Opposition to a plan by the United States Coast Guard to have commercial barges anchor off the shores of the Hudson River continued to expand throughout Westchester last week.
Last Monday at Yonkers City Hall, a new organization of municipal officials called the Hudson River Waterfront Alliance was announced. The alliance includes the towns of Cortlandt and Ossining, the villages of Ossining, Buchanan and Briarcliff Manor and the City of Peekskill. An online petition on www.change.org was also launched by the alliance.
“The Town of Cortlandt has invested millions of dollars to acquire land on the river and to construct lovely parks and docks for our rowing association and for kayaks,” Cortlandt Supervisor Linda Puglisi and the Town Board said in a recent statement. “We do not want our vistas destroyed or our investments affected by the ill-conceived plan of the Coast Guard.”
Two of the 10 sites being considered by the Coast Guard are located within the borders of the Town of Cortlandt: approximately 127 acres in the Montrose region that would accommodate as many as three vessels, and approximately 98 acres between Tomkins Cove in Rockland County and Verplanck that would also handle up to three vessels. The Coast Guard is proposing to use more than 2,000 acres of the Hudson for barges.
The Cortlandt Town Board unanimously passed a resolution last month opposing the project, stressing the town already is burdened with such environmental threats as the Indian Point nuclear power plants, the Spectra natural gas pipeline and the former burned garbage ash pit.
There is currently only one anchorage ground for vessels along a 100-mile stretch in the Hudson River from New York City to Albany. The Coast Guard, which has noted the plan is only in an exploratory phase, has publicly stated the proposal was initiated by the Maritime Association of the Port of NY/NJ Tug and Barge Committee, the Hudson River Port Pilot’s Association, and the American Waterways Operators.
Westchester County Legislator John Testa (R/Peekskill), Minority Leader on the Board of Legislators, is sponsoring a resolution opposing the proposal that the board will likely approve at its September 12 meeting.
“I am absolutely opposed to allowing our beautiful and historic Hudson River to become a parking lot for dozens of barges laden with volatile and toxic petroleum products,” Testa stated. “In my hometown of Peekskill and in communities up and down the river we have worked hard for decades to reclaim our waterfronts from post-industrial wastelands and turned them into open spaces, trailways, housing and retail centers.

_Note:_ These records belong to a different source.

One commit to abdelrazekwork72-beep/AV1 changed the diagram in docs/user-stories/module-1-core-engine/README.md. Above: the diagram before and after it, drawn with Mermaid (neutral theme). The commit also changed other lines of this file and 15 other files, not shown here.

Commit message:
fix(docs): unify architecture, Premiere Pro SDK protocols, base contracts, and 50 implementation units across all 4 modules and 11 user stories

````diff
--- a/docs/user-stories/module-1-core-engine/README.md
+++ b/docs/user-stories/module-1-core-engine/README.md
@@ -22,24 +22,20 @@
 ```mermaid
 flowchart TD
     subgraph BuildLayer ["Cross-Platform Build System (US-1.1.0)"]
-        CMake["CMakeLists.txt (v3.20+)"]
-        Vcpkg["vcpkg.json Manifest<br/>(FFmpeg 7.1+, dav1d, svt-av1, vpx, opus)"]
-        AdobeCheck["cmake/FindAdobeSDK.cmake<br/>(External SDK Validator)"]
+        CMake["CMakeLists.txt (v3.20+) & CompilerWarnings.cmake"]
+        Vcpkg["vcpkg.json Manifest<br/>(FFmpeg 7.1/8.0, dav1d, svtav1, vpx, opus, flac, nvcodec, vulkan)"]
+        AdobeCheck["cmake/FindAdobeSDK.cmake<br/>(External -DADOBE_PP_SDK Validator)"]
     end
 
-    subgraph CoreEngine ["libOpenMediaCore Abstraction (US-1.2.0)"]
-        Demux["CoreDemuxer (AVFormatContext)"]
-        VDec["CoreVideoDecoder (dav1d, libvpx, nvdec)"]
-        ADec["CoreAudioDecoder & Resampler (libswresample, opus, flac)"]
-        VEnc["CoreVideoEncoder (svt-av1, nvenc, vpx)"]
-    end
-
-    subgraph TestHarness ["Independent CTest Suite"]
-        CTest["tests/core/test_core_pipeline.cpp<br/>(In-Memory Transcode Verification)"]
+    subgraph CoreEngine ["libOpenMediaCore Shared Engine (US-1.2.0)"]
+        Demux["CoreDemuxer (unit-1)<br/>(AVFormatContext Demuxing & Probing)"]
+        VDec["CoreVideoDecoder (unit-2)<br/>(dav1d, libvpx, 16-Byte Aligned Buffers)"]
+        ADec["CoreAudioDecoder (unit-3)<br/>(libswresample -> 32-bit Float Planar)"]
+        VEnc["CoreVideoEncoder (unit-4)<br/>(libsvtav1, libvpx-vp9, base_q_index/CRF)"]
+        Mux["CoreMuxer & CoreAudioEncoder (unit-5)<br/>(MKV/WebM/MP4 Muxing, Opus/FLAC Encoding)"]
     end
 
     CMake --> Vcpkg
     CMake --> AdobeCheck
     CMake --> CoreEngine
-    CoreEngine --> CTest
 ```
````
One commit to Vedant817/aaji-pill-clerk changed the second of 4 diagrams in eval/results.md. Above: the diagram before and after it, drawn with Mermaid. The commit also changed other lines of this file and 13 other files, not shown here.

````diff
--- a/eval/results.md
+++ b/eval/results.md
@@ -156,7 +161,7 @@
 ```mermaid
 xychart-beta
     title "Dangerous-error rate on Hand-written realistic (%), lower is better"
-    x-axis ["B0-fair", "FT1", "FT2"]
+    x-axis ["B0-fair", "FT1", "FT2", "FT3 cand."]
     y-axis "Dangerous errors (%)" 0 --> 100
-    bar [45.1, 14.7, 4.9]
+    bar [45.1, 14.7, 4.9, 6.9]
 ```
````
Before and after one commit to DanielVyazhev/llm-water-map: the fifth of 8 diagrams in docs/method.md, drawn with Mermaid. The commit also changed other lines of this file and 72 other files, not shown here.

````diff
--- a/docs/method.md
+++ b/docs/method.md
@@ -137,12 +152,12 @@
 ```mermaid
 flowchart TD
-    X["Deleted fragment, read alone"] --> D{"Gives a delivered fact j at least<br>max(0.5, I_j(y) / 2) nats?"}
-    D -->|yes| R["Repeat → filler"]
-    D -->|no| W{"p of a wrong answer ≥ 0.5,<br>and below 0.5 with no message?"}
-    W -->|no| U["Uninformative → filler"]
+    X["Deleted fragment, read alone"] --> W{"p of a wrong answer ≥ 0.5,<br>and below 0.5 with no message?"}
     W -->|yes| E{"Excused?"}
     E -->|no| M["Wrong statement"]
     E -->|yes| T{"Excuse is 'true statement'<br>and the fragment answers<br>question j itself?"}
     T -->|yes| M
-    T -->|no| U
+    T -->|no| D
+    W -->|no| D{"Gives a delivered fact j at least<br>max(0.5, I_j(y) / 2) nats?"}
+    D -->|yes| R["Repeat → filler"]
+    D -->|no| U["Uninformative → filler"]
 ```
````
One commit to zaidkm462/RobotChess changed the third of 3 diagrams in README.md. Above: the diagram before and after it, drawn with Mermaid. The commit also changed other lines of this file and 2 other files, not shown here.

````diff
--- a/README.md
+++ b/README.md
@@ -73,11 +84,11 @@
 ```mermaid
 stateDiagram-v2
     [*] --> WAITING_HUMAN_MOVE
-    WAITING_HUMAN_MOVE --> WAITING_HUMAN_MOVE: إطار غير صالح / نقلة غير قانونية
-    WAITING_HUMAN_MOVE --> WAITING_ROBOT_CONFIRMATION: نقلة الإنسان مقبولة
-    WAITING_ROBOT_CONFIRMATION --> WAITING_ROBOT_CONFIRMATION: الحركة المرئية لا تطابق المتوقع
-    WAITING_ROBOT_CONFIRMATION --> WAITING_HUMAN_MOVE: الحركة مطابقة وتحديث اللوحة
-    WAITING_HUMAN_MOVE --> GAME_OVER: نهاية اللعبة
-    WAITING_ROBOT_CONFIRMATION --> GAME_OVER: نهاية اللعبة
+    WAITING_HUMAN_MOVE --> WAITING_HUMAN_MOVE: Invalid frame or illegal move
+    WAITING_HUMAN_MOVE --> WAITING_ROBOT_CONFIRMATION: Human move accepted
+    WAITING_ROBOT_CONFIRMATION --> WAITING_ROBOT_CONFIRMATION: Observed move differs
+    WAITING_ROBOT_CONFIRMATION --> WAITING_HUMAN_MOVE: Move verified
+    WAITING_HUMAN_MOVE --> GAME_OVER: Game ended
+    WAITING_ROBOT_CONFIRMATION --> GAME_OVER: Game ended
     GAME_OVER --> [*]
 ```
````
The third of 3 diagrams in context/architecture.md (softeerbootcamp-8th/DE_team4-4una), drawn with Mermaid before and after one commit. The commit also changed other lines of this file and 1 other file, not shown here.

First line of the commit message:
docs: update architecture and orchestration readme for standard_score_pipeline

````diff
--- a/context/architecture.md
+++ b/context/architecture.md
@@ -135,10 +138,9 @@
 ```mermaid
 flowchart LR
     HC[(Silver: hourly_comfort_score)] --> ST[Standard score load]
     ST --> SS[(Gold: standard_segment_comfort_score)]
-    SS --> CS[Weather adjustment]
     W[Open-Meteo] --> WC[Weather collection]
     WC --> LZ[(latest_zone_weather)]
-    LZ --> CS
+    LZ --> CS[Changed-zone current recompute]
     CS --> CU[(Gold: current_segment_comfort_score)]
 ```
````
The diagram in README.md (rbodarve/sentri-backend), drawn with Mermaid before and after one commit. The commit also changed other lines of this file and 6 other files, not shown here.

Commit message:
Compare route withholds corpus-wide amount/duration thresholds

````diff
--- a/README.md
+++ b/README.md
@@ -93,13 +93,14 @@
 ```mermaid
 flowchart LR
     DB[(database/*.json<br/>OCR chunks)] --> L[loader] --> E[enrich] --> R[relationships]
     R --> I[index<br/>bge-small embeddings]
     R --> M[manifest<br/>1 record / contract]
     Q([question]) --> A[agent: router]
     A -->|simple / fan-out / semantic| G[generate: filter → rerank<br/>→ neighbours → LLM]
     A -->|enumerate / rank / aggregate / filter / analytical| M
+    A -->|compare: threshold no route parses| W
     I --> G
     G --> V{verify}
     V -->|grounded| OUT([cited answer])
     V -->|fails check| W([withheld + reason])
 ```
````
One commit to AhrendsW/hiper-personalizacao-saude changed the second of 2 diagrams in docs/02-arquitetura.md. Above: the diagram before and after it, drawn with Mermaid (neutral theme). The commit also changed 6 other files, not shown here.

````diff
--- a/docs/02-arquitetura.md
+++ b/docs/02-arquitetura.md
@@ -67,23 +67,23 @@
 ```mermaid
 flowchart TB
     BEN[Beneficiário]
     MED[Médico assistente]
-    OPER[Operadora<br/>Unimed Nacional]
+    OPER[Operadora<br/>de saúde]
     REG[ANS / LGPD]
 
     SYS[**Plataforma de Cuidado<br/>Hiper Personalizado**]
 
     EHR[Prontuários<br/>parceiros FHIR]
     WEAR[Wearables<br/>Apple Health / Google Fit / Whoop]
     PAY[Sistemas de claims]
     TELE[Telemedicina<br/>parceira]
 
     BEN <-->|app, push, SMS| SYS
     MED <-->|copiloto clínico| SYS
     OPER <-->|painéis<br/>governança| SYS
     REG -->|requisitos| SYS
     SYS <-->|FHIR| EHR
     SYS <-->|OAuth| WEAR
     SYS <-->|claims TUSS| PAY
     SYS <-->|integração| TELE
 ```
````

The idea that the Coast Guard would unilaterally turn this waterway into a staging area for refinery’s in New Jersey and points south is an outrage.”
The Coast Guard is expected to hold public meetings in the region on its proposal in the spring.